# [What you are asked to do]
Reprint all of the data below exactly as shown and skip every image.

# [Listed entries]
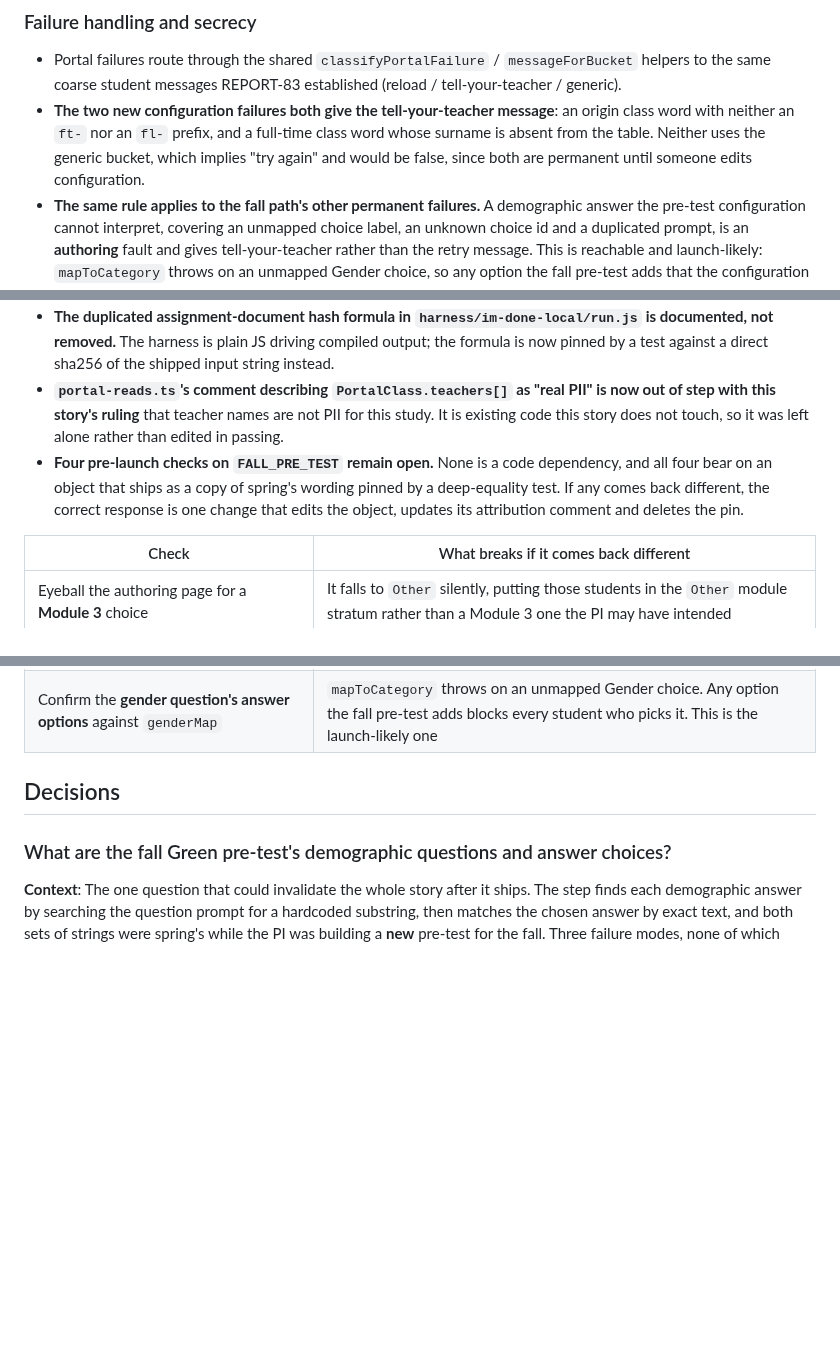
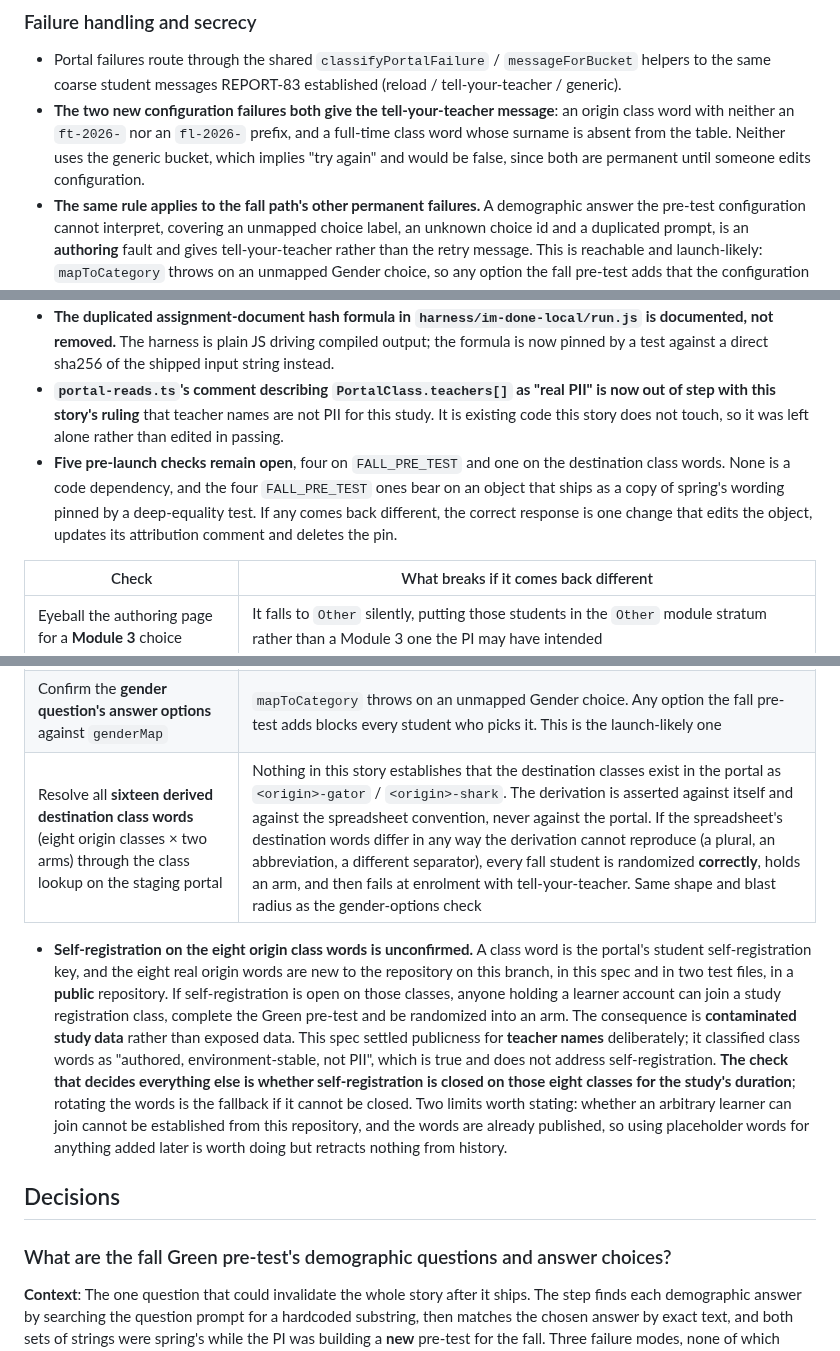
Before and after one commit to concord-consortium/report-service, a Markdown page: specs/REPORT-81-pilot-configurable-randomization.md, 3 parts joined by grey strips. Drawn GitHub-style; blank space fills up the shorter version.

```diff
--- a/specs/REPORT-81-pilot-configurable-randomization.md
+++ b/specs/REPORT-81-pilot-configurable-randomization.md
@@ -146,7 +150,7 @@ The PI confirmed on 2026-07-29 that **all flex students are one group across all
 ### Failure handling and secrecy
 
 - Portal failures route through the shared `classifyPortalFailure` / `messageForBucket` helpers to the same coarse student messages REPORT-83 established (reload / tell-your-teacher / generic).
-- **The two new configuration failures both give the tell-your-teacher message**: an origin class word with neither an `ft-` nor an `fl-` prefix, and a full-time class word whose surname is absent from the table. Neither uses the generic bucket, which implies "try again" and would be false, since both are permanent until someone edits configuration.
+- **The two new configuration failures both give the tell-your-teacher message**: an origin class word with neither an `ft-2026-` nor an `fl-2026-` prefix, and a full-time class word whose surname is absent from the table. Neither uses the generic bucket, which implies "try again" and would be false, since both are permanent until someone edits configuration.
 - **The same rule applies to the fall path's other permanent failures.** A demographic answer the pre-test configuration cannot interpret, covering an unmapped choice label, an unknown choice id and a duplicated prompt, is an **authoring** fault and gives tell-your-teacher rather than the retry message. This is reachable and launch-likely: `mapToCategory` throws on an unmapped Gender choice, so any option the fall pre-test adds that the configuration lacks would otherwise dead-end every student who picks it behind an invitation to keep clicking. An unmatched flex stratum is treated the same way, though it is unreachable from data. A **transport** failure keeps the retry message, because there retrying is honest advice. **Spring is unchanged**: it keeps one generic message for both.
 - **Both log at `error` level and include the offending value** (the unclassifiable class word, or the unmatched surname), which is what actually diagnoses the fault. Both are safe to log: authored, environment-stable, neither PII nor a token.
 - No token value is ever logged, and no real teacher name reaches a log or a `StepResult`. `send-email` renders every prior step's `summary` into the teacher-notification email, so `summary` carries only non-PII display values.
@@ -182,7 +187,7 @@ The PI confirmed on 2026-07-29 that **all flex students are one group across all
 - **The stale `pilot: "fall-2026-fulltime"` in `harness/im-done-local/run-step.js` is not cleaned up.** It is inert (the driver calls one compiled step directly and `pilot` reaches only the mint's `description` string) but is the only fall pilot string in the tree. Cleanup belongs with REPORT-82.
 - **The duplicated assignment-document hash formula in `harness/im-done-local/run.js` is documented, not removed.** The harness is plain JS driving compiled output; the formula is now pinned by a test against a direct sha256 of the shipped input string instead.
 - **`portal-reads.ts`'s comment describing `PortalClass.teachers[]` as "real PII" is now out of step with this story's ruling** that teacher names are not PII for this study. It is existing code this story does not touch, so it was left alone rather than edited in passing.
-- **Four pre-launch checks on `FALL_PRE_TEST` remain open.** None is a code dependency, and all four bear on an object that ships as a copy of spring's wording pinned by a deep-equality test. If any comes back different, the correct response is one change that edits the object, updates its attribution comment and deletes the pin.
+- **Five pre-launch checks remain open**, four on `FALL_PRE_TEST` and one on the destination class words. None is a code dependency, and the four `FALL_PRE_TEST` ones bear on an object that ships as a copy of spring's wording pinned by a deep-equality test. If any comes back different, the correct response is one change that edits the object, updates its attribution comment and deletes the pin.
 
 | Check | What breaks if it comes back different |
 |---|---|
@@ -190,6 +195,9 @@ The PI confirmed on 2026-07-29 that **all flex students are one group across all
 | Confirm the pre-test asks **all four** demographic questions | Full-time reads two, flex needs four; a pre-test authored for full-time alone tells every flex student to "complete" a question that does not exist |
 | Confirm **no demographic question is duplicated** across the two Green activities | The answers query spans the whole sequence, and prompt matching throws on more than one match, which is an `unmappable` and gives tell-your-teacher |
 | Confirm the **gender question's answer options** against `genderMap` | `mapToCategory` throws on an unmapped Gender choice. Any option the fall pre-test adds blocks every student who picks it. This is the launch-likely one |
+| Resolve all **sixteen derived destination class words** (eight origin classes × two arms) through the class lookup on the staging portal | Nothing in this story establishes that the destination classes exist in the portal as `<origin>-gator` / `<origin>-shark`. The derivation is asserted against itself and against the spreadsheet convention, never against the portal. If the spreadsheet's destination words differ in any way the derivation cannot reproduce (a plural, an abbreviation, a different separator), every fall student is randomized **correctly**, holds an arm, and then fails at enrolment with tell-your-teacher. Same shape and blast radius as the gender-options check |
+
+- **Self-registration on the eight origin class words is unconfirmed.** A class word is the portal's student self-registration key, and the eight real origin words are new to the repository on this branch, in this spec and in two test files, in a **public** repository. If self-registration is open on those classes, anyone holding a learner account can join a study registration class, complete the Green pre-test and be randomized into an arm. The consequence is **contaminated study data** rather than exposed data. This spec settled publicness for **teacher names** deliberately; it classified class words as "authored, environment-stable, not PII", which is true and does not address self-registration. **The check that decides everything else is whether self-registration is closed on those eight classes for the study's duration**; rotating the words is the fallback if it cannot be closed. Two limits worth stating: whether an arbitrary learner can join cannot be established from this repository, and the words are already published, so using placeholder words for anything added later is worth doing but retracts nothing from history.
 
 ## Decisions
 
```
Also changed, not shown: other parts of specs/REPORT-81-pilot-configurable-randomization.md (+11 -4 lines).
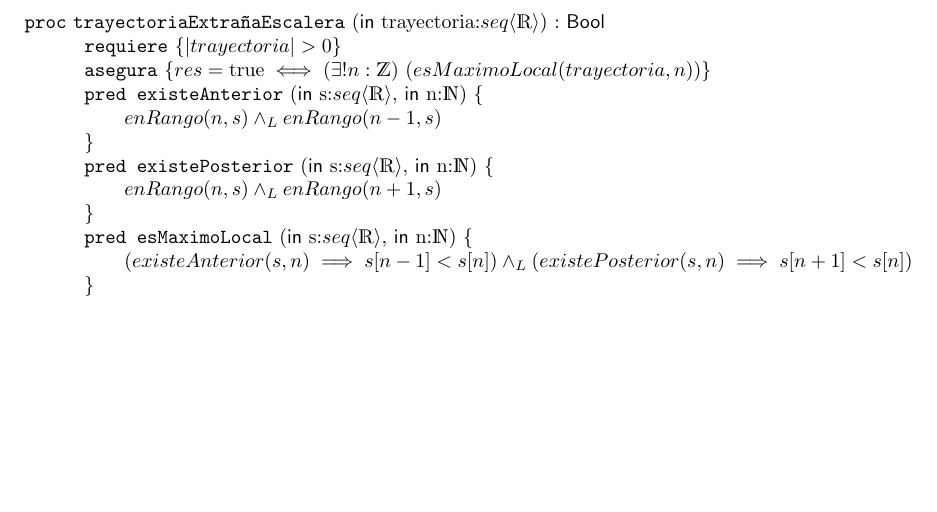
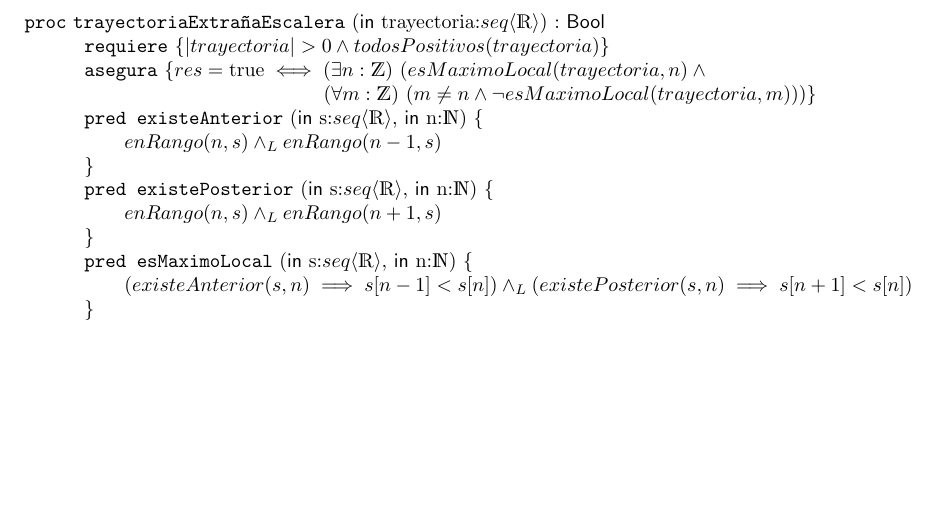
Before and after one commit to cairenahuel/Algo2, a LaTeX document (ejercicio3.tex): part of the page, cut so that both start at the same text. Compiled offline with pdfLaTeX.

Commit message:
candidado a ejercicio 3 post correccion

```diff
--- a/ejercicio3.tex
+++ b/ejercicio3.tex
@@ -1,10 +1,11 @@
 \documentclass[document.tex]{subfiles}
 \begin{document}
 \begin{proc}{trayectoriaExtrañaEscalera}{\In trayectoria:\TLista{\float}}{\bool}
-\requiere{|trayectoria|>0}
+\requiere{|trayectoria|>0\land todosPositivos(trayectoria)}
 \asegura{
 res=\True \iff
-\existe[unalinea]{!n}{\ent}{esMaximoLocal(trayectoria,n)}
+\existe[unalinea]{n}{\ent}{esMaximoLocal(trayectoria,n) \land
+\\\hspace*{12em}\paraTodo[unalinea]{m}{\ent}{m\not=n\land \lnot esMaximoLocal(trayectoria,m)}}
 }
 
 \pred{existeAnterior}{\In s:\TLista{\float}, \In n:\nat}
```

# [Result of the exercise]
Before and after one commit to concord-consortium/report-service, a Markdown page: specs/REPORT-81-pilot-configurable-randomization.md, 3 parts joined by grey strips. Drawn GitHub-style; blank space fills up the shorter version.

```diff
--- a/specs/REPORT-81-pilot-configurable-randomization.md
+++ b/specs/REPORT-81-pilot-configurable-randomization.md
@@ -146,7 +150,7 @@ The PI confirmed on 2026-07-29 that **all flex students are one group across all
 ### Failure handling and secrecy
 
 - Portal failures route through the shared `classifyPortalFailure` / `messageForBucket` helpers to the same coarse student messages REPORT-83 established (reload / tell-your-teacher / generic).
-- **The two new configuration failures both give the tell-your-teacher message**: an origin class word with neither an `ft-` nor an `fl-` prefix, and a full-time class word whose surname is absent from the table. Neither uses the generic bucket, which implies "try again" and would be false, since both are permanent until someone edits configuration.
+- **The two new configuration failures both give the tell-your-teacher message**: an origin class word with neither an `ft-2026-` nor an `fl-2026-` prefix, and a full-time class word whose surname is absent from the table. Neither uses the generic bucket, which implies "try again" and would be false, since both are permanent until someone edits configuration.
 - **The same rule applies to the fall path's other permanent failures.** A demographic answer the pre-test configuration cannot interpret, covering an unmapped choice label, an unknown choice id and a duplicated prompt, is an **authoring** fault and gives tell-your-teacher rather than the retry message. This is reachable and launch-likely: `mapToCategory` throws on an unmapped Gender choice, so any option the fall pre-test adds that the configuration lacks would otherwise dead-end every student who picks it behind an invitation to keep clicking. An unmatched flex stratum is treated the same way, though it is unreachable from data. A **transport** failure keeps the retry message, because there retrying is honest advice. **Spring is unchanged**: it keeps one generic message for both.
 - **Both log at `error` level and include the offending value** (the unclassifiable class word, or the unmatched surname), which is what actually diagnoses the fault. Both are safe to log: authored, environment-stable, neither PII nor a token.
 - No token value is ever logged, and no real teacher name reaches a log or a `StepResult`. `send-email` renders every prior step's `summary` into the teacher-notification email, so `summary` carries only non-PII display values.
@@ -182,7 +187,7 @@ The PI confirmed on 2026-07-29 that **all flex students are one group across all
 - **The stale `pilot: "fall-2026-fulltime"` in `harness/im-done-local/run-step.js` is not cleaned up.** It is inert (the driver calls one compiled step directly and `pilot` reaches only the mint's `description` string) but is the only fall pilot string in the tree. Cleanup belongs with REPORT-82.
 - **The duplicated assignment-document hash formula in `harness/im-done-local/run.js` is documented, not removed.** The harness is plain JS driving compiled output; the formula is now pinned by a test against a direct sha256 of the shipped input string instead.
 - **`portal-reads.ts`'s comment describing `PortalClass.teachers[]` as "real PII" is now out of step with this story's ruling** that teacher names are not PII for this study. It is existing code this story does not touch, so it was left alone rather than edited in passing.
-- **Four pre-launch checks on `FALL_PRE_TEST` remain open.** None is a code dependency, and all four bear on an object that ships as a copy of spring's wording pinned by a deep-equality test. If any comes back different, the correct response is one change that edits the object, updates its attribution comment and deletes the pin.
+- **Five pre-launch checks remain open**, four on `FALL_PRE_TEST` and one on the destination class words. None is a code dependency, and the four `FALL_PRE_TEST` ones bear on an object that ships as a copy of spring's wording pinned by a deep-equality test. If any comes back different, the correct response is one change that edits the object, updates its attribution comment and deletes the pin.
 
 | Check | What breaks if it comes back different |
 |---|---|
@@ -190,6 +195,9 @@ The PI confirmed on 2026-07-29 that **all flex students are one group across all
 | Confirm the pre-test asks **all four** demographic questions | Full-time reads two, flex needs four; a pre-test authored for full-time alone tells every flex student to "complete" a question that does not exist |
 | Confirm **no demographic question is duplicated** across the two Green activities | The answers query spans the whole sequence, and prompt matching throws on more than one match, which is an `unmappable` and gives tell-your-teacher |
 | Confirm the **gender question's answer options** against `genderMap` | `mapToCategory` throws on an unmapped Gender choice. Any option the fall pre-test adds blocks every student who picks it. This is the launch-likely one |
+| Resolve all **sixteen derived destination class words** (eight origin classes × two arms) through the class lookup on the staging portal | Nothing in this story establishes that the destination classes exist in the portal as `<origin>-gator` / `<origin>-shark`. The derivation is asserted against itself and against the spreadsheet convention, never against the portal. If the spreadsheet's destination words differ in any way the derivation cannot reproduce (a plural, an abbreviation, a different separator), every fall student is randomized **correctly**, holds an arm, and then fails at enrolment with tell-your-teacher. Same shape and blast radius as the gender-options check |
+
+- **Self-registration on the eight origin class words is unconfirmed.** A class word is the portal's student self-registration key, and the eight real origin words are new to the repository on this branch, in this spec and in two test files, in a **public** repository. If self-registration is open on those classes, anyone holding a learner account can join a study registration class, complete the Green pre-test and be randomized into an arm. The consequence is **contaminated study data** rather than exposed data. This spec settled publicness for **teacher names** deliberately; it classified class words as "authored, environment-stable, not PII", which is true and does not address self-registration. **The check that decides everything else is whether self-registration is closed on those eight classes for the study's duration**; rotating the words is the fallback if it cannot be closed. Two limits worth stating: whether an arbitrary learner can join cannot be established from this repository, and the words are already published, so using placeholder words for anything added later is worth doing but retracts nothing from history.
 
 ## Decisions
 
```
Also changed, not shown: other parts of specs/REPORT-81-pilot-configurable-randomization.md (+11 -4 lines).
Before and after one commit to cairenahuel/Algo2, a LaTeX document (ejercicio3.tex): part of the page, cut so that both start at the same text. Compiled offline with pdfLaTeX.

Commit message:
candidado a ejercicio 3 post correccion

```diff
--- a/ejercicio3.tex
+++ b/ejercicio3.tex
@@ -1,10 +1,11 @@
 \documentclass[document.tex]{subfiles}
 \begin{document}
 \begin{proc}{trayectoriaExtrañaEscalera}{\In trayectoria:\TLista{\float}}{\bool}
-\requiere{|trayectoria|>0}
+\requiere{|trayectoria|>0\land todosPositivos(trayectoria)}
 \asegura{
 res=\True \iff
-\existe[unalinea]{!n}{\ent}{esMaximoLocal(trayectoria,n)}
+\existe[unalinea]{n}{\ent}{esMaximoLocal(trayectoria,n) \land
+\\\hspace*{12em}\paraTodo[unalinea]{m}{\ent}{m\not=n\land \lnot esMaximoLocal(trayectoria,m)}}
 }
 
 \pred{existeAnterior}{\In s:\TLista{\float}, \In n:\nat}
```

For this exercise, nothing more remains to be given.